Problem statement –
For the listing below, give the number of lines that contain the word "shorter" and no other text.

Data provided –
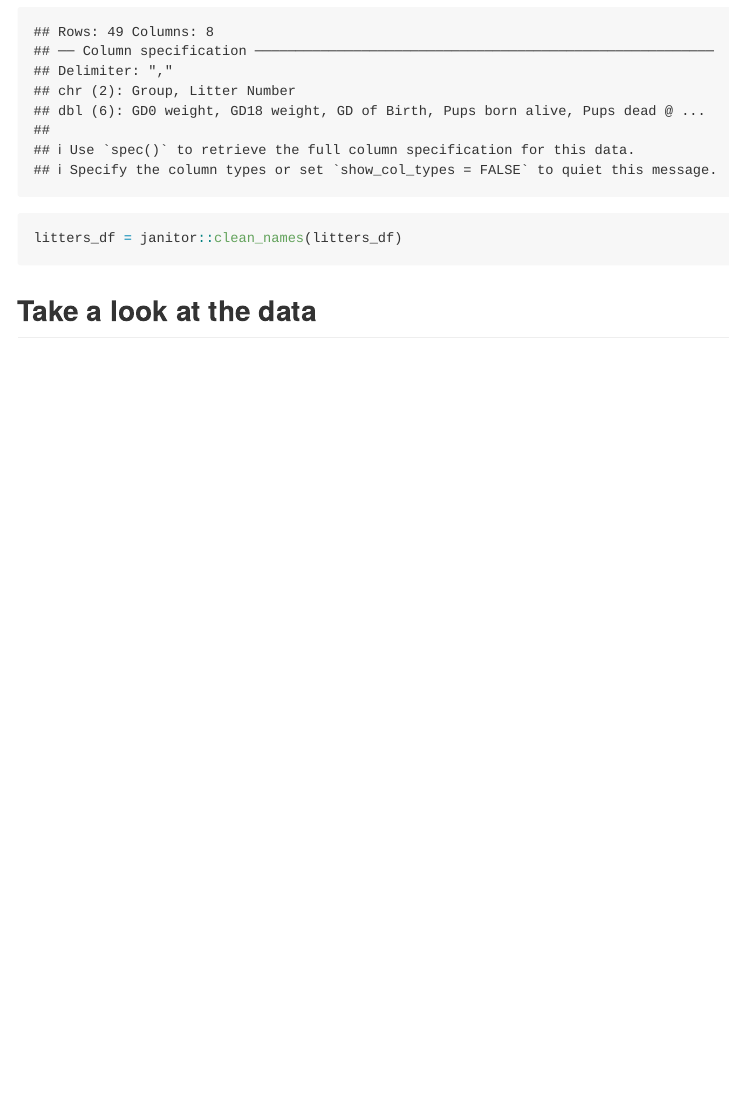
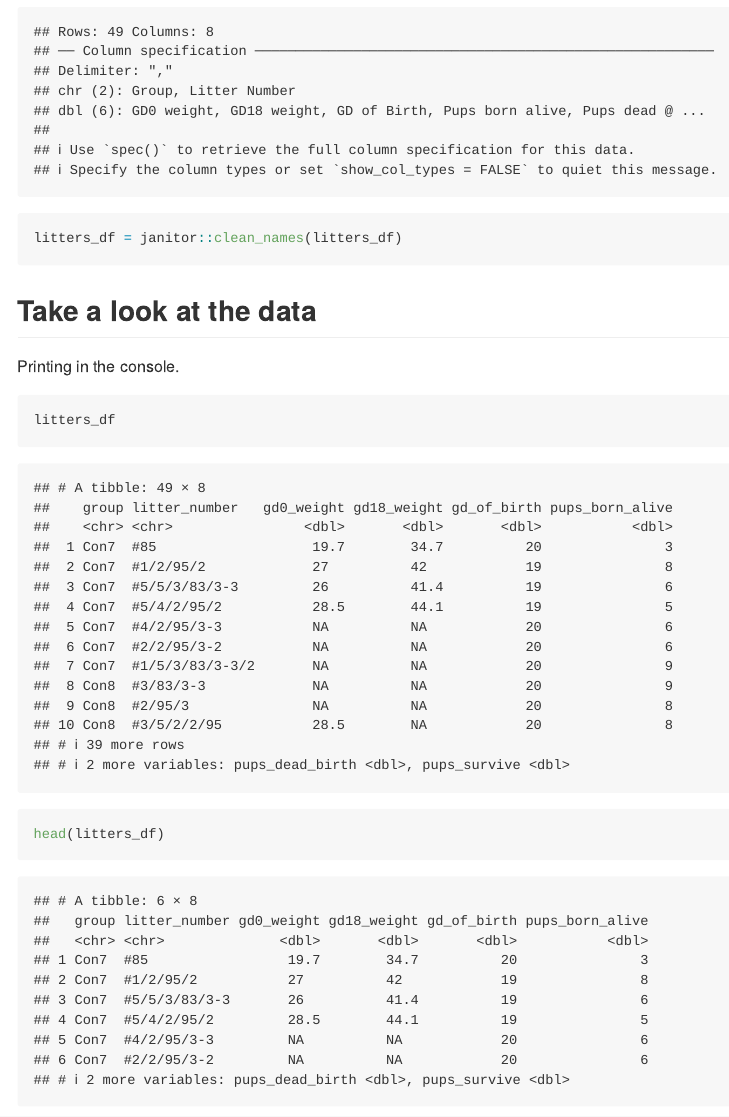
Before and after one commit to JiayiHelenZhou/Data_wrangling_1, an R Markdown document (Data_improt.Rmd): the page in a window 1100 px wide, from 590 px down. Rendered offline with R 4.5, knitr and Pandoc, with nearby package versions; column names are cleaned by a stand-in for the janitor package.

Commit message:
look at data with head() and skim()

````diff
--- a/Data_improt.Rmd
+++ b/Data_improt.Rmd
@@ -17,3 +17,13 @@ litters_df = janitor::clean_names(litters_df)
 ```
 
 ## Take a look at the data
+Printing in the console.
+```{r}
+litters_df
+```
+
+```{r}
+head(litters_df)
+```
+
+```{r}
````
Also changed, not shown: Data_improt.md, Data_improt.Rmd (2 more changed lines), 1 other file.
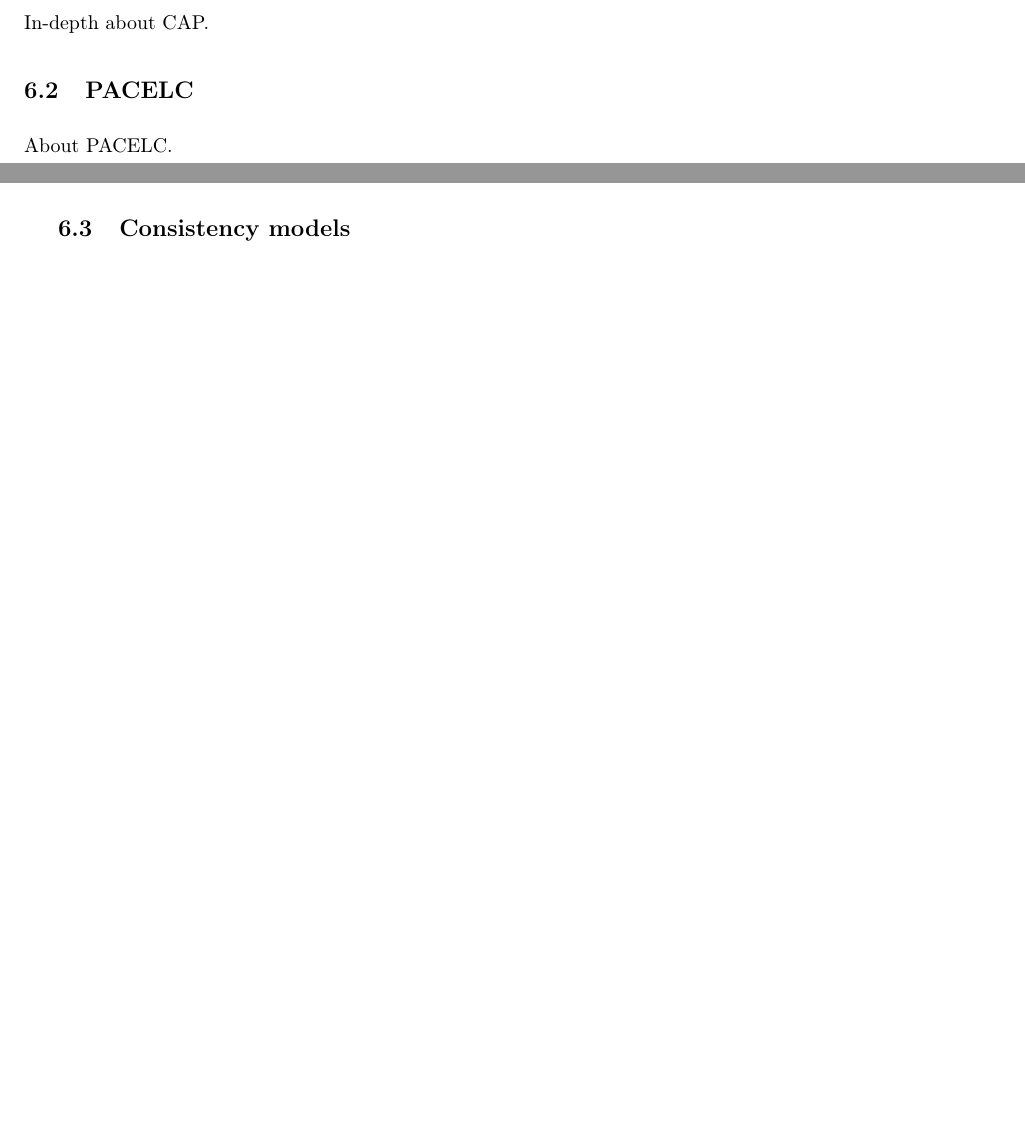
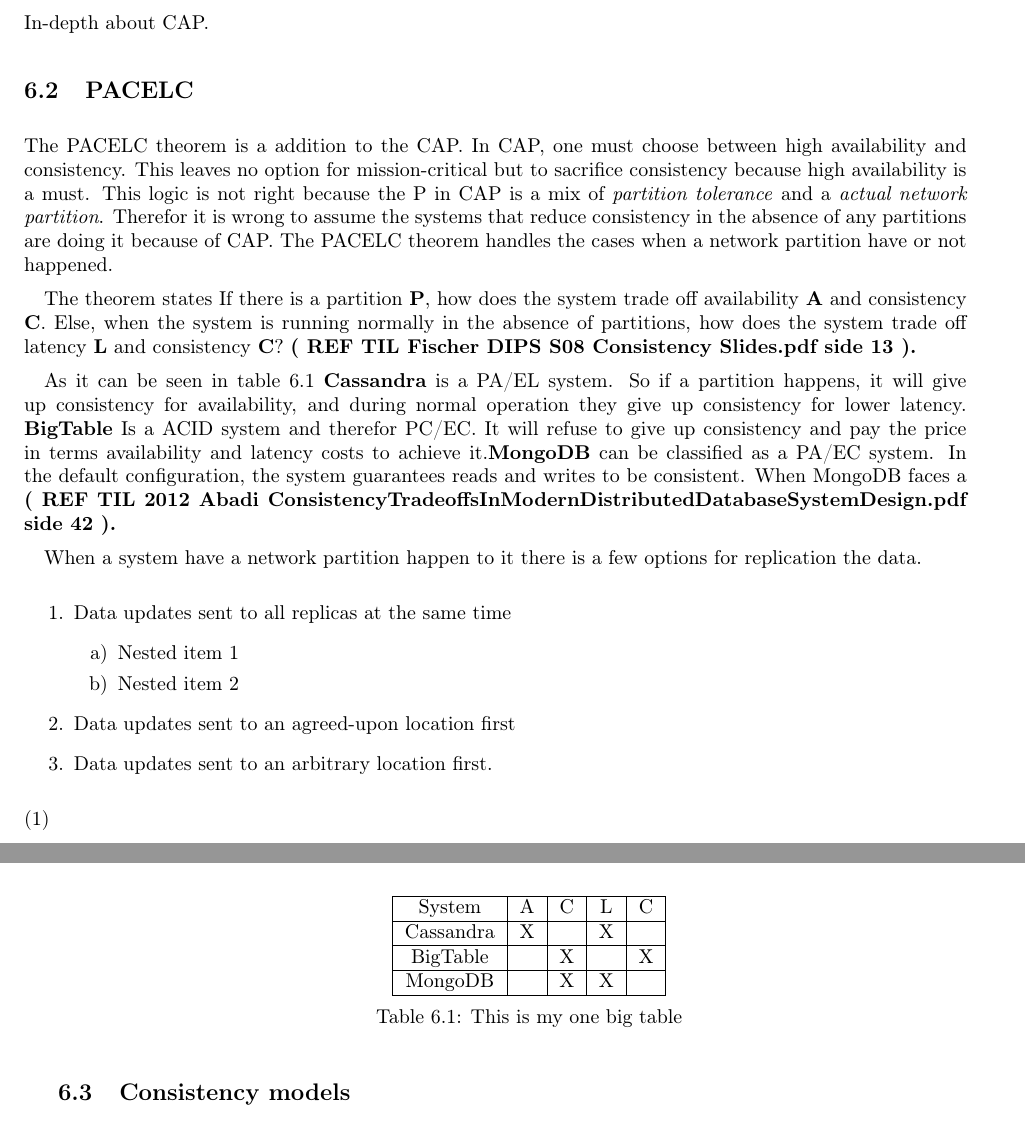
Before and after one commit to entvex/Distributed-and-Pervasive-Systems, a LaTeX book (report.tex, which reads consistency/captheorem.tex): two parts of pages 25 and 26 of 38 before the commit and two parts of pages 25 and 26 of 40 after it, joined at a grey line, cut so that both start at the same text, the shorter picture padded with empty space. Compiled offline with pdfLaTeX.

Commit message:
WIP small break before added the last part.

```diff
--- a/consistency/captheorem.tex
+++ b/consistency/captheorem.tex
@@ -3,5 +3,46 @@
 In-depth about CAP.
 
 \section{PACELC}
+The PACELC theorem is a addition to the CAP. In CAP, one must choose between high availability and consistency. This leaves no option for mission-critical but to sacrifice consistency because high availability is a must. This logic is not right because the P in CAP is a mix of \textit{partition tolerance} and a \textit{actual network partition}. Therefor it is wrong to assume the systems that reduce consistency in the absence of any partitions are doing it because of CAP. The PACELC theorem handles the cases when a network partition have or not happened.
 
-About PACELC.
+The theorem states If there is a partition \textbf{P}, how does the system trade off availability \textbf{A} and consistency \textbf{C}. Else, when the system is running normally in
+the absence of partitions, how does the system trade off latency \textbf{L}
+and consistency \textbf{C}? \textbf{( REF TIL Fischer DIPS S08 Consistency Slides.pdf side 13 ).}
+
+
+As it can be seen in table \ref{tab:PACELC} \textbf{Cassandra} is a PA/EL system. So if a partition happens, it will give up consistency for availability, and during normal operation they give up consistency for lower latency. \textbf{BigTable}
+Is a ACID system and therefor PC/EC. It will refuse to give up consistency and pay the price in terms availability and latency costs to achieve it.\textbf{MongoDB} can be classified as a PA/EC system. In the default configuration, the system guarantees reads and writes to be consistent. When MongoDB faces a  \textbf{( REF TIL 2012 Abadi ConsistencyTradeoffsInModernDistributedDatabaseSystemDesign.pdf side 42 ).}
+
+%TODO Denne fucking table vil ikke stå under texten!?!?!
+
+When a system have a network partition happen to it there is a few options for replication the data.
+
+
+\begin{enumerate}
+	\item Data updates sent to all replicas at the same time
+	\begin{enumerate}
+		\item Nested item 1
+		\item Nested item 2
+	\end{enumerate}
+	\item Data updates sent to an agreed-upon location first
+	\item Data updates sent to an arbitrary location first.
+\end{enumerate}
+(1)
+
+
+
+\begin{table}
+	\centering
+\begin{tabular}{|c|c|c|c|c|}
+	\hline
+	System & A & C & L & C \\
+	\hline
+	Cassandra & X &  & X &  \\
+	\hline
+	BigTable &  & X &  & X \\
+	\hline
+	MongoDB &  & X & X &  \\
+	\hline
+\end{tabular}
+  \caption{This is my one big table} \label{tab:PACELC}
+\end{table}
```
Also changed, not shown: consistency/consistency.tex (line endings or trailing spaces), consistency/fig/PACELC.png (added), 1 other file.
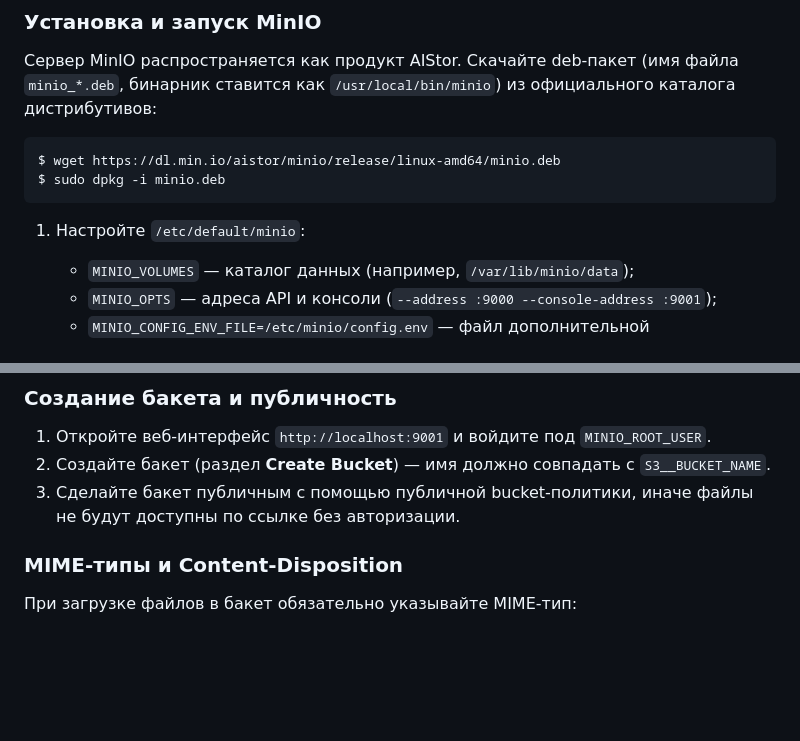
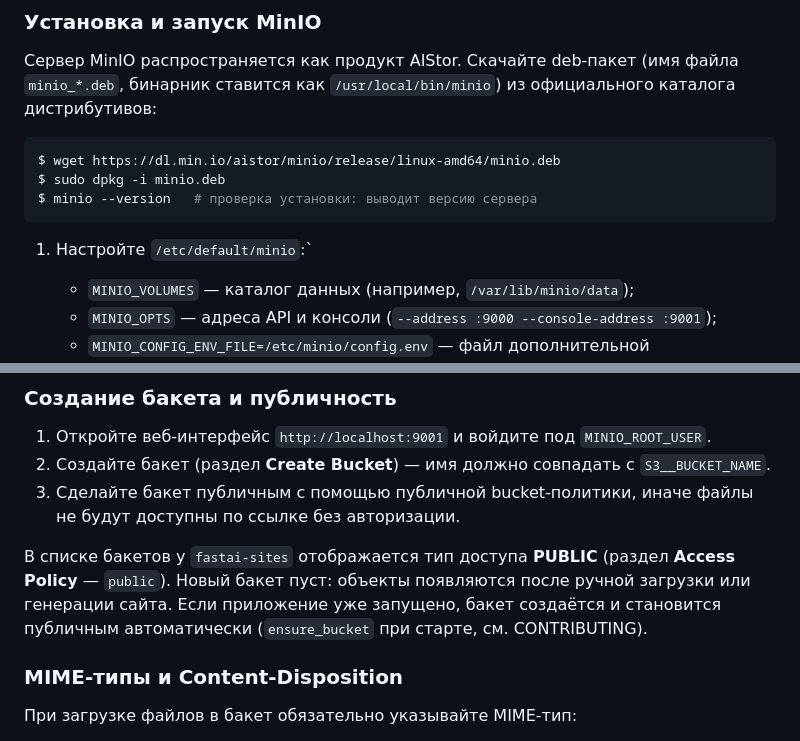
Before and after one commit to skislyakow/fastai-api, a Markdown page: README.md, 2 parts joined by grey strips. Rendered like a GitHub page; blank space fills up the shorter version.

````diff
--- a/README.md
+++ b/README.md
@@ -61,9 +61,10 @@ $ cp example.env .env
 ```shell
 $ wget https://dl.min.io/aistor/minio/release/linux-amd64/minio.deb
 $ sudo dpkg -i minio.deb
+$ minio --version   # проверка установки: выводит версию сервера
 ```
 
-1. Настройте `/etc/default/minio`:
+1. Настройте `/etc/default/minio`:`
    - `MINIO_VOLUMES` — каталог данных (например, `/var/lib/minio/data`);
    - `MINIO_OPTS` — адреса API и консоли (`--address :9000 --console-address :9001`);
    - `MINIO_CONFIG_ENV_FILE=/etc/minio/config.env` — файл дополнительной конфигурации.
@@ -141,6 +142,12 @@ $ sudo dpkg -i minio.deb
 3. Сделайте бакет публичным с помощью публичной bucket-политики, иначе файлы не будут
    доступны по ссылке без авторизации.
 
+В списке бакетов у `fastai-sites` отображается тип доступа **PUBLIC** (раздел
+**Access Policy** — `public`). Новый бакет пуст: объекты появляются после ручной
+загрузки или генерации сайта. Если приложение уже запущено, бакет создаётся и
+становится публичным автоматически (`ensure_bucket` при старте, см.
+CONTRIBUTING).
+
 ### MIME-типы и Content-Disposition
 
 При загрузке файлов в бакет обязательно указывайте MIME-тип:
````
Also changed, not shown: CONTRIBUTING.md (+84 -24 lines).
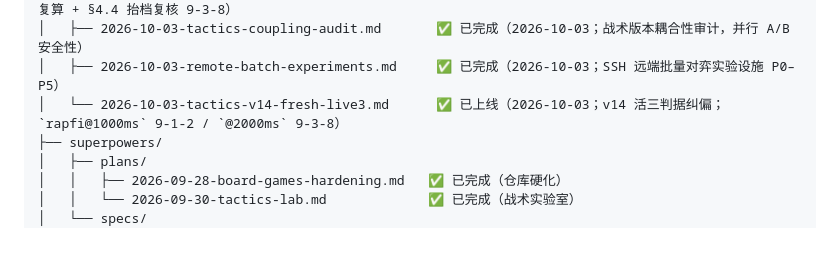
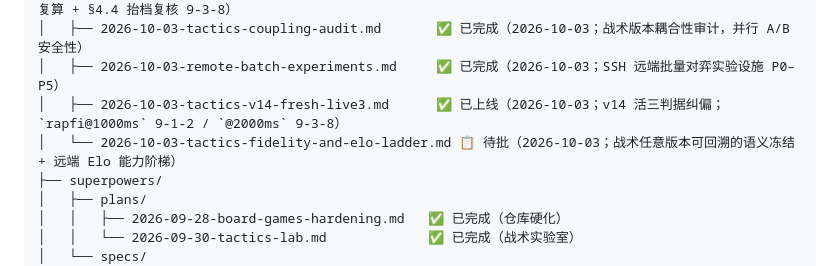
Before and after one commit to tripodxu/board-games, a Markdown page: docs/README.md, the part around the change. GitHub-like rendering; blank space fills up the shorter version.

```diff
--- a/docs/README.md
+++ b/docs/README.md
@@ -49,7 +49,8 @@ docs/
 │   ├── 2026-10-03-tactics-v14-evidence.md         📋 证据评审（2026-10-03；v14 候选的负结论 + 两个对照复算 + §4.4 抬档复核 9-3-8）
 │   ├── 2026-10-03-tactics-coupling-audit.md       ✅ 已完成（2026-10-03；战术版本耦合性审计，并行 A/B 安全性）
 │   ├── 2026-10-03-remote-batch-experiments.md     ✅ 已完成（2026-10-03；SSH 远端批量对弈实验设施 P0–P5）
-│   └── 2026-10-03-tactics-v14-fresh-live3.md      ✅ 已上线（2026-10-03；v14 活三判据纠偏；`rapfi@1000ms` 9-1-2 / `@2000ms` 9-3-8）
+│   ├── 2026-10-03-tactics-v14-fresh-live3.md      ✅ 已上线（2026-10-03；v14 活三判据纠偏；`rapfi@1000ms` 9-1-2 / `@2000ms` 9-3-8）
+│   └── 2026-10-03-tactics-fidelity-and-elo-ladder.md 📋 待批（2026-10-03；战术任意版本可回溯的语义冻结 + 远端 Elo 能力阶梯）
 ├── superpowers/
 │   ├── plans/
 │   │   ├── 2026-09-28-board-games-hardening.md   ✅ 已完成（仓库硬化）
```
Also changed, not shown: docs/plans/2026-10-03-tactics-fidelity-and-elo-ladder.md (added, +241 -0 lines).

Finished exercise –
3